→ **RECORDS PROVIDED**:
==========

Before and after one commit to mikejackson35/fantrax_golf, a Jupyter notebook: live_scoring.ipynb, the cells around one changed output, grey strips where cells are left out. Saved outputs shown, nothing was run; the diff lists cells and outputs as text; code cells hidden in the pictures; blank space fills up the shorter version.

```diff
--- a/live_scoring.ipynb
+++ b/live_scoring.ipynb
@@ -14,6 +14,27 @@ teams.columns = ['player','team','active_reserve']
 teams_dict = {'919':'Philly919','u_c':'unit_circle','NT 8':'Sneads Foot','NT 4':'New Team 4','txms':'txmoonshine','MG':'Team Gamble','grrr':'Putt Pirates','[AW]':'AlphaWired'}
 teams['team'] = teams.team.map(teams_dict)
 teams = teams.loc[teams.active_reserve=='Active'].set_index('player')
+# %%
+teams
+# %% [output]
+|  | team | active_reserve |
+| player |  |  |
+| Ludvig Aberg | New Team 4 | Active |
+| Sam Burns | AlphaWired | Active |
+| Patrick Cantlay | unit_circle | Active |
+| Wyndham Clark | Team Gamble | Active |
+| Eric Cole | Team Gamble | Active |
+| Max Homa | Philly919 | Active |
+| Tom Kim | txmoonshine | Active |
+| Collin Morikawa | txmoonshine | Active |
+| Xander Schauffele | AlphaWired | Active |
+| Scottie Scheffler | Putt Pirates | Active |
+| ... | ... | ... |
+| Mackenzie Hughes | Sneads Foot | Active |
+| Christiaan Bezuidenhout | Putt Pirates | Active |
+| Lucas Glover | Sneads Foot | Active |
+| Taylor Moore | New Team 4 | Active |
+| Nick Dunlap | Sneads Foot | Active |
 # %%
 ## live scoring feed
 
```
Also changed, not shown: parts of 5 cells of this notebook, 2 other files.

==========

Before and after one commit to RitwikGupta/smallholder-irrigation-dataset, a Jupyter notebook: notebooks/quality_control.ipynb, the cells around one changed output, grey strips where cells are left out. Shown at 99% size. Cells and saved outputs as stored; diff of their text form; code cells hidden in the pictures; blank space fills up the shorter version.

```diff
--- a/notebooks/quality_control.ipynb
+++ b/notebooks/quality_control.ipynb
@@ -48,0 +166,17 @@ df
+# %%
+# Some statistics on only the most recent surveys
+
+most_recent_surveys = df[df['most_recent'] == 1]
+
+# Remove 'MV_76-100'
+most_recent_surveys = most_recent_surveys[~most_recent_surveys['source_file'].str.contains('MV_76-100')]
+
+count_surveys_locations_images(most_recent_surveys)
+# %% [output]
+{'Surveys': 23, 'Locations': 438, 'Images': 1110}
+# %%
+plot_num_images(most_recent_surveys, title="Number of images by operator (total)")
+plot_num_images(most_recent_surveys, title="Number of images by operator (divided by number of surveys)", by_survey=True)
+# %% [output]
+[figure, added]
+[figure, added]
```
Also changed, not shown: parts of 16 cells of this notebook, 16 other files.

==========

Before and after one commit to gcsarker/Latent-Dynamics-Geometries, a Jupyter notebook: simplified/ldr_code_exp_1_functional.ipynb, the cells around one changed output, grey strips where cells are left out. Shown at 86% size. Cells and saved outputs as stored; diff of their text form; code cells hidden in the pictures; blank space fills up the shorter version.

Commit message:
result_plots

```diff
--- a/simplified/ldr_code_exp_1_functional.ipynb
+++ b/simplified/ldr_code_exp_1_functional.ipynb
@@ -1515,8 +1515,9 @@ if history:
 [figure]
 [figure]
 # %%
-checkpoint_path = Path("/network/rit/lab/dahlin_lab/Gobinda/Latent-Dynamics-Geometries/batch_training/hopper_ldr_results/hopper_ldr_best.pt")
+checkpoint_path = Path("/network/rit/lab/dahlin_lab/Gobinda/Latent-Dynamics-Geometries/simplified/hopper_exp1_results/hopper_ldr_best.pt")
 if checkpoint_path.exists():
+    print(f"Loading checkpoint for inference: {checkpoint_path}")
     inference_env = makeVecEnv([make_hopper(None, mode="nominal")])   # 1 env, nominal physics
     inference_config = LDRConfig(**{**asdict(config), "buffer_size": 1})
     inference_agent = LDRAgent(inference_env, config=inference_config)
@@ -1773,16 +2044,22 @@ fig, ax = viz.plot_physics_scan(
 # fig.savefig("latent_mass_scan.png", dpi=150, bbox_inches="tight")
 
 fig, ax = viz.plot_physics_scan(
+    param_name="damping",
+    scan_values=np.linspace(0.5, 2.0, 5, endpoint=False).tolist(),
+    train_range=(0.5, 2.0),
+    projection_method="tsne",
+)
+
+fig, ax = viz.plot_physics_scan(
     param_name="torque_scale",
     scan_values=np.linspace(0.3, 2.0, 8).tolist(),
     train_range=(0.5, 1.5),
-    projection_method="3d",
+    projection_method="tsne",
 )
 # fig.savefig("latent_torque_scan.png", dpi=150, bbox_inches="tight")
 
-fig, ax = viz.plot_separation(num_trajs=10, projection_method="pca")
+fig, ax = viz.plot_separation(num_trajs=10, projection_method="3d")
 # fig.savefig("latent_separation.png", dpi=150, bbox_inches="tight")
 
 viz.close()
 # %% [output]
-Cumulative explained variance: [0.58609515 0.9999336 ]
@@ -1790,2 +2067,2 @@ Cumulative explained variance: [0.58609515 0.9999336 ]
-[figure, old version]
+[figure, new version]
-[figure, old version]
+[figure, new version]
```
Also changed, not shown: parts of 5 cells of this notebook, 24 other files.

==========

→ **PROBLEM REQUIREMENTS**: Go through the material above and copy each line that has the word "linspace".

→ **OUTPUT OF THE EXERCISE**:
+    scan_values=np.linspace(0.5, 2.0, 5, endpoint=False).tolist(),
     scan_values=np.linspace(0.3, 2.0, 8).tolist(),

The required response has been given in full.